Title: The Plague
Author: Albert Camus
Genre: Philosophical literature
A gripping tale of human unrelieved horror, of survival and resilience, and of the ways in which humankind confronts death, The Plague is at once a masterfully crafted novel, eloquently understated and epic in scope, and a parable of ageless moral resonance, profoundly relevant to our times. In Oran, a coastal town in North Africa, the plague begins as a series of portents, unheeded by the people. It gradually becomes an omnipresent reality, obliterating all traces of the past and driving its victims to almost unearthly extremes of suffering, madness, and compassion.
This story is as in-depth as Mariana Trench. Parabolic literature requires intellect, empiricism, philosophy. Albert Camus defined the term plague with several meanings. Fatal disease. War. Hidden evil in humankind. But most of all, it's a story that shows different behaviors in the face of danger. There are the cowards, the heroes, the ones who fight, the ones who pray for survival, the ones who try to escape, and finally those who, by accepting the inevitable death, want to make the most of the last moments of life. This novel proves that people can never truly tell how they would react in tragic situations. And it's not only a story of a contagious disease, it's a story of contaminated minds that accept a state in which nothing is dependent on them. It was the first "serious literature" read I have ever done. I was barely 14 when I first read it and ever since that time I've been referring to this novel as a basis for philosophical essays. Mon Dieu. This is a piece of a true literary artistry.

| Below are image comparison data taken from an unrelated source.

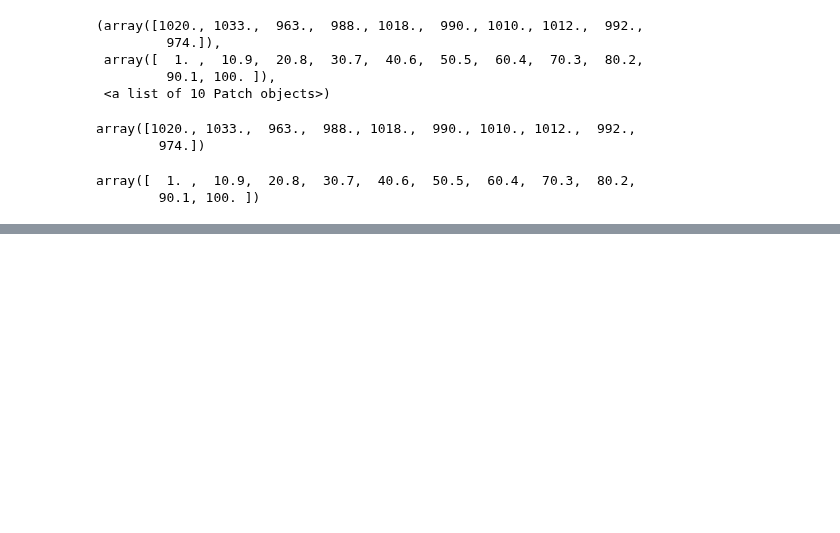
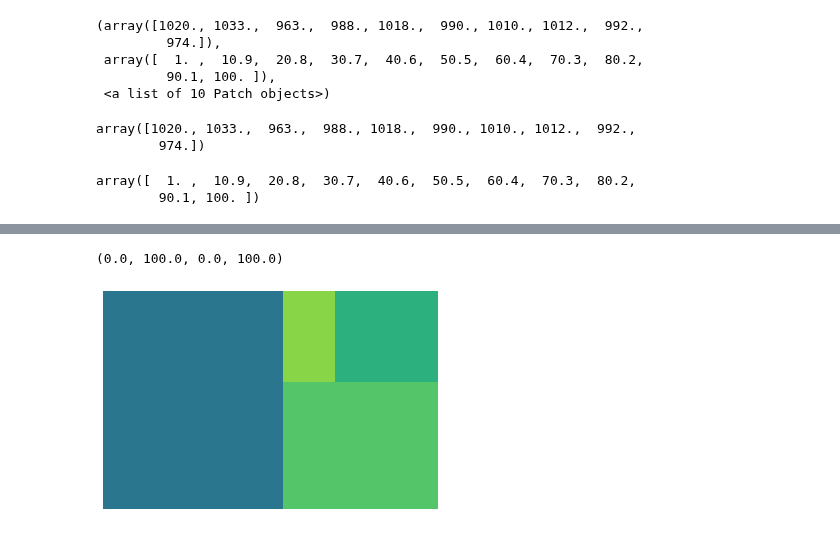
Before and after one commit to mintra-tippayaratsontorn/data_viz_2022, a Jupyter notebook: DataViz04_Data_Comparison.ipynb, the cells around one changed output, grey strips where cells are left out. Cells and saved outputs as stored; diff of their text form; code cells hidden in the pictures; blank space fills up the shorter version.

```diff
--- a/DataViz04_Data_Comparison.ipynb
+++ b/DataViz04_Data_Comparison.ipynb
@@ -358,0 +373,8 @@ array([  1. ,  10.9,  20.8,  30.7,  40.6,  50.5,  60.4,  70.3,  80.2,
+# %%
+data = [500,250,60,120]
+# %%
+squarify.plot(data)
+plt.axis('off')
+# %% [output]
+(0.0, 100.0, 0.0, 100.0)
+[figure, added]
```
Also changed, not shown: parts of 12 cells of this notebook.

“There are more things to admire in men than to despise.”
"The evil that is in the world always comes of ignorance."
“But memory is less disposed to compromise.”